Months before his suicide, the Iowa teen signed on to become an organ donor. But recently, Moore learned her son's last wish was not fully granted simply because of what many say is an antiquated policy enforced by the U.S. Food and Drug Administration.
Under the agency's regulations, created decades ago at the height of the AIDS epidemic, gay men are not permitted to donate blood and certain types of human tissue, which potentially could carry HIV and are therefore considered too risky for the donor recipient. Under the FDA's guidelines, donations by men who have had sex with men anytime since 1977 -- when the AIDS epidemic began -- aren't accepted.
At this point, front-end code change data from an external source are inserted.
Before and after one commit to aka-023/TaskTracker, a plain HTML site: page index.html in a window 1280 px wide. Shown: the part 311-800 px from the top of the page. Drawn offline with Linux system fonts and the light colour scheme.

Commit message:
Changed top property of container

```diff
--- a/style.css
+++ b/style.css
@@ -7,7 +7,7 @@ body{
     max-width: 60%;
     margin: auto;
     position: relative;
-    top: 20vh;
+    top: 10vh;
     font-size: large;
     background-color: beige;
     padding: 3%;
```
Moore received a letter that informed her of what became of her son's organs. Though his kidneys, liver, heart and lungs all had recipients, his eyes could not be used, the letter said.
"My initial feeling was just very angry because I couldn't understand why my 16-year-old son's eyes couldn't be donated just because he was gay," Moore told Des Moines CBS affiliate KCCI.
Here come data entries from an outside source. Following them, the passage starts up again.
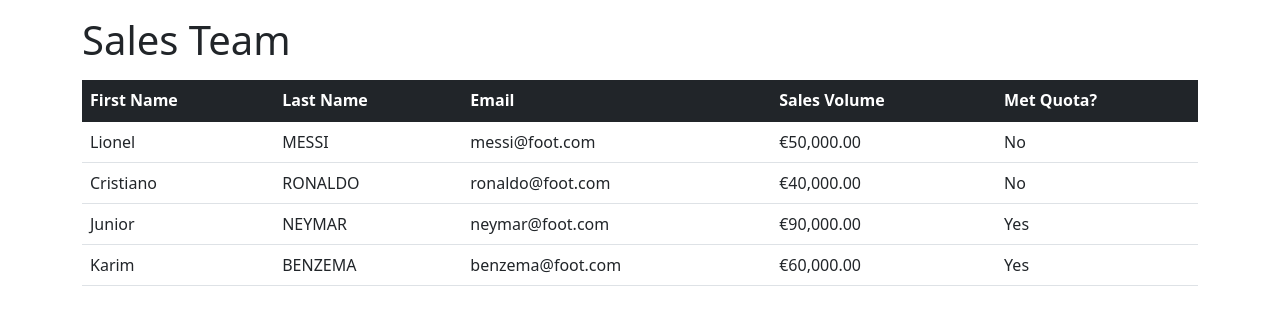
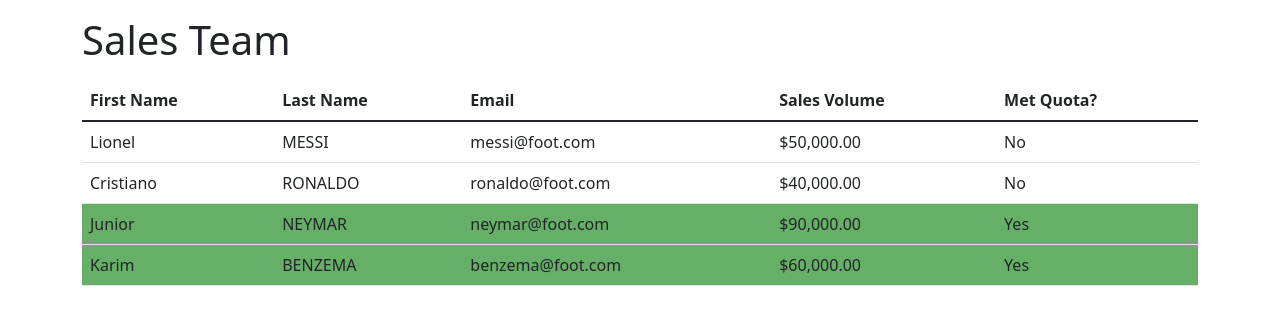
Before and after one commit to YAHIAOUIanis/angular-ecommerce, an Angular app: page / in a window 1280 px wide. Shown: the top 324 px of the page. Built offline with nearby package versions, Linux system fonts and the light colour scheme.

Commit message:
make row as bg-color green when salesvolume 60000

```diff
--- a/src/app/sales-person-list/sales-person-list.component.css
+++ b/src/app/sales-person-list/sales-person-list.component.css
@@ -0,0 +1,3 @@
+.highlight {
+    background-color: rgb(102, 175, 102)
+}
--- a/src/app/sales-person-list/sales-person-list.component.html
+++ b/src/app/sales-person-list/sales-person-list.component.html
@@ -1,5 +1,6 @@
-<table class="table table-hover">
-    <thead class="table-dark">
+<table class="table">
+
+    <thead class="thead-dark">
         <tr>
             <th>First Name</th>
             <th>Last Name</th>
@@ -8,16 +9,21 @@
             <th>Met Quota?</th>
         </tr>
     </thead>
+
     <tbody>
-        <tr *ngFor="let tempSalesPerson of salesPersonList">
+        <tr *ngFor="let tempSalesPerson of salesPersonList"
+            [ngClass]="{'highlight': tempSalesPerson.salesVolume >= 60000}">
             <td>{{ tempSalesPerson.firstName }}</td>
             <td>{{ tempSalesPerson.lastName }}</td>
             <td>{{ tempSalesPerson.email }}</td>
-            <td>{{ tempSalesPerson.salesVolume | currency:'EUR' }}</td>
+            <td>{{ tempSalesPerson.salesVolume | currency:'USD'}}</td>
+
             <td>
                 <div *ngIf="tempSalesPerson.salesVolume >= 60000; else myElseBlock">Yes</div>
                 <ng-template #myElseBlock>No</ng-template>
             </td>
         </tr>
+
     </tbody>
+
 </table>
```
"This is archaic, and it is just silly that people wouldn't get the life-saving assistance they need because of regulations that are 30 years old," she said.
In recent years, the gay activist community and many medical authorities have called for changes to the law, which they say is not scientifically based, and discriminatory since heterosexuals who have had sex with an HIV-positive person and also commercial sex workers need only to wait a year to donate. Additionally, organizations such as the Red Cross say the guidelines block access to potentially life-saving medical resources.
Today's technology allows for detection of HIV in blood as soon as a few weeks after exposure. Therefore experts say that changing the lifetime ban to six months or a year would still be prudent. The U.S. Department of Health and Human Services currently is reviewing prior studies on the rates of transfusion-transmitted infections as well as new options for screening gay men which may help support changes to the policy.